"This person continued to message me into the night while Dee and I were having our final moments with Amiyah".

Source: Jay Windross Facebook.

After being tracked down and interrogated by Victoria Police, Nurhidayah admitted that she did not actually have the phone and had simply seen the offer for a reward and wanted to take advantage of the parents.

Jay said that they "cannot begin to explain the hurt and emptiness we are already feeling, but to get this news has just broken us even more."

The parents also said that they want to see the suspect punished and called her "a pathetic excuse of a human".

Nurhidayah was charged with blackmail for the attempted deception.

Nurhidayah is a Malaysian national and has only been living in Australia since last September. She had been working as an Uber Eats delivery cyclist to support her two children.

Bail has been denied.
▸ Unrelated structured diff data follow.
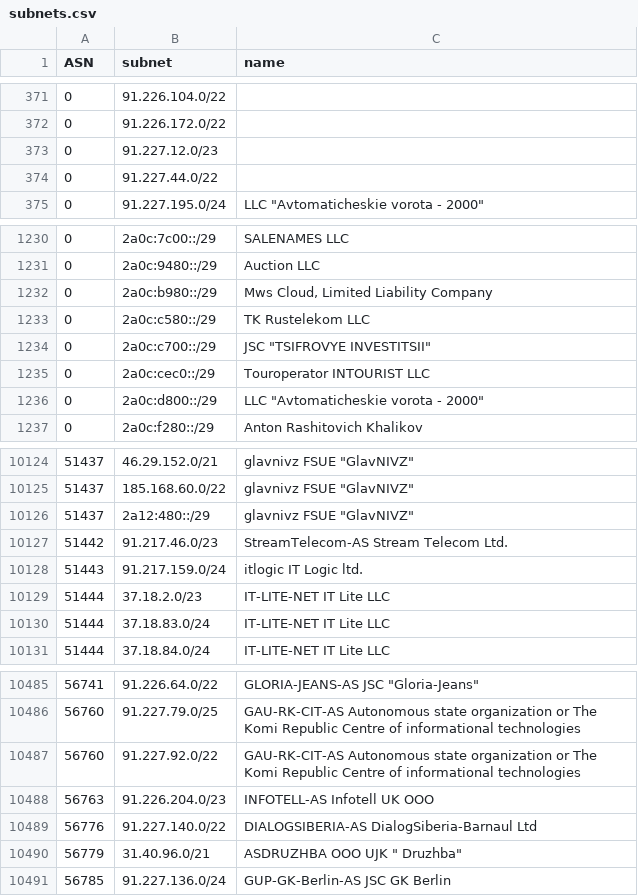
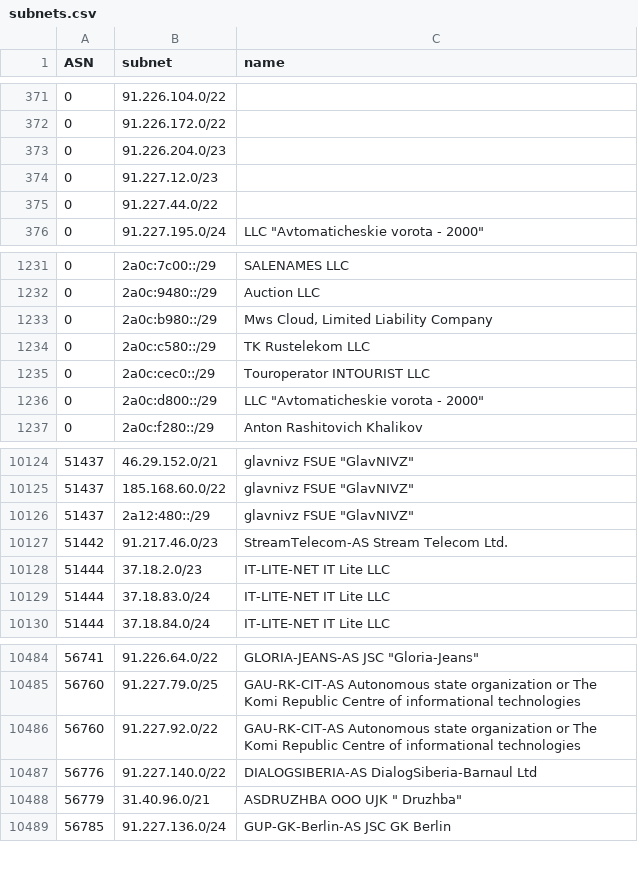
Before and after one commit to esergion/subnets-fetcher, a CSV file: countries/ru/subnets.csv, drawn as a sheet; only a part is shown, gaps mark what is left out.

```diff
--- a/countries/ru/subnets.csv
+++ b/countries/ru/subnets.csv
@@ -372,2 +372,3 @@ ASN,subnet,name
 0,91.226.172.0/22,
+0,91.226.204.0/23,
 0,91.227.12.0/23,
@@ -1233,3 +1234,2 @@ ASN,subnet,name
 0,2a0c:c580::/29,TK Rustelekom LLC
-0,2a0c:c700::/29,"JSC ""TSIFROVYE INVESTITSII"""
 0,2a0c:cec0::/29,Touroperator INTOURIST LLC
@@ -10127,3 +10127,2 @@ ASN,subnet,name
 51442,91.217.46.0/23,StreamTelecom-AS Stream Telecom Ltd.
-51443,91.217.159.0/24,itlogic IT Logic ltd.
 51444,37.18.2.0/23,IT-LITE-NET IT Lite LLC
@@ -10487,3 +10486,2 @@ ASN,subnet,name
 56760,91.227.92.0/22,GAU-RK-CIT-AS Autonomous state organization or The Komi Republic Centre of informational technologies
-56763,91.226.204.0/23,INFOTELL-AS Infotell UK OOO
 56776,91.227.140.0/22,DIALOGSIBERIA-AS DialogSiberia-Barnaul Ltd
```
Also changed, not shown: 2 other files.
She will front court again tomorrow for a filing hearing.

The Windross' mobile phone still has not been located and the parents have reasserted that no questions will be asked if it is returned to them.